Activity
Could you give every record again, exactly as it reads?

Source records
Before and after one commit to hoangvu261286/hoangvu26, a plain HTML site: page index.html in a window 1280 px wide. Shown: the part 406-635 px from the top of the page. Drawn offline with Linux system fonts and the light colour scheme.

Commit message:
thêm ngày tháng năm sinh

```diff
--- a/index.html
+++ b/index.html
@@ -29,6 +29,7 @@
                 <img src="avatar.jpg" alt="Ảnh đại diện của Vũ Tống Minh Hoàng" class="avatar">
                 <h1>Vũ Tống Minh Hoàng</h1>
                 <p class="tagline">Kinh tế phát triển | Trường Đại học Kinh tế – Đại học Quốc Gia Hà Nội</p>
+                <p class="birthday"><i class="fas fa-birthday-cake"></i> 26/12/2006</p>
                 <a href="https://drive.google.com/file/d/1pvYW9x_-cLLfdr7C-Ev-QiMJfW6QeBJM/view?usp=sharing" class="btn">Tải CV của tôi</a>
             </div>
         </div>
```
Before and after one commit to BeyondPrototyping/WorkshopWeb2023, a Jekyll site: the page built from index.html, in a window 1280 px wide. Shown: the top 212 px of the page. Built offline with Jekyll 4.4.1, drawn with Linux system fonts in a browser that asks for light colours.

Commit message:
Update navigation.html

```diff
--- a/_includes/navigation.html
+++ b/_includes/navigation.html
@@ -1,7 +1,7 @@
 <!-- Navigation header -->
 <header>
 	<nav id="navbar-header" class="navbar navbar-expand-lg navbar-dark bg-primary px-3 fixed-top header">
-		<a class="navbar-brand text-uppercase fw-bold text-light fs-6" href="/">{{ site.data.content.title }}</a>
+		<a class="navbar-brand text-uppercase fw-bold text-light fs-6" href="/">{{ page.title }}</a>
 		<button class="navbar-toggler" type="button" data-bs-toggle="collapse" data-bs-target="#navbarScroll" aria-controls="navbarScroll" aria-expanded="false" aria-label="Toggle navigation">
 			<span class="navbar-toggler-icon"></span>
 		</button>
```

Response below
Before and after one commit to hoangvu261286/hoangvu26, a plain HTML site: page index.html in a window 1280 px wide. Shown: the part 406-635 px from the top of the page. Drawn offline with Linux system fonts and the light colour scheme.

Commit message:
thêm ngày tháng năm sinh

```diff
--- a/index.html
+++ b/index.html
@@ -29,6 +29,7 @@
                 <img src="avatar.jpg" alt="Ảnh đại diện của Vũ Tống Minh Hoàng" class="avatar">
                 <h1>Vũ Tống Minh Hoàng</h1>
                 <p class="tagline">Kinh tế phát triển | Trường Đại học Kinh tế – Đại học Quốc Gia Hà Nội</p>
+                <p class="birthday"><i class="fas fa-birthday-cake"></i> 26/12/2006</p>
                 <a href="https://drive.google.com/file/d/1pvYW9x_-cLLfdr7C-Ev-QiMJfW6QeBJM/view?usp=sharing" class="btn">Tải CV của tôi</a>
             </div>
         </div>
```
Before and after one commit to BeyondPrototyping/WorkshopWeb2023, a Jekyll site: the page built from index.html, in a window 1280 px wide. Shown: the top 212 px of the page. Built offline with Jekyll 4.4.1, drawn with Linux system fonts in a browser that asks for light colours.

Commit message:
Update navigation.html

```diff
--- a/_includes/navigation.html
+++ b/_includes/navigation.html
@@ -1,7 +1,7 @@
 <!-- Navigation header -->
 <header>
 	<nav id="navbar-header" class="navbar navbar-expand-lg navbar-dark bg-primary px-3 fixed-top header">
-		<a class="navbar-brand text-uppercase fw-bold text-light fs-6" href="/">{{ site.data.content.title }}</a>
+		<a class="navbar-brand text-uppercase fw-bold text-light fs-6" href="/">{{ page.title }}</a>
 		<button class="navbar-toggler" type="button" data-bs-toggle="collapse" data-bs-target="#navbarScroll" aria-controls="navbarScroll" aria-expanded="false" aria-label="Toggle navigation">
 			<span class="navbar-toggler-icon"></span>
 		</button>
```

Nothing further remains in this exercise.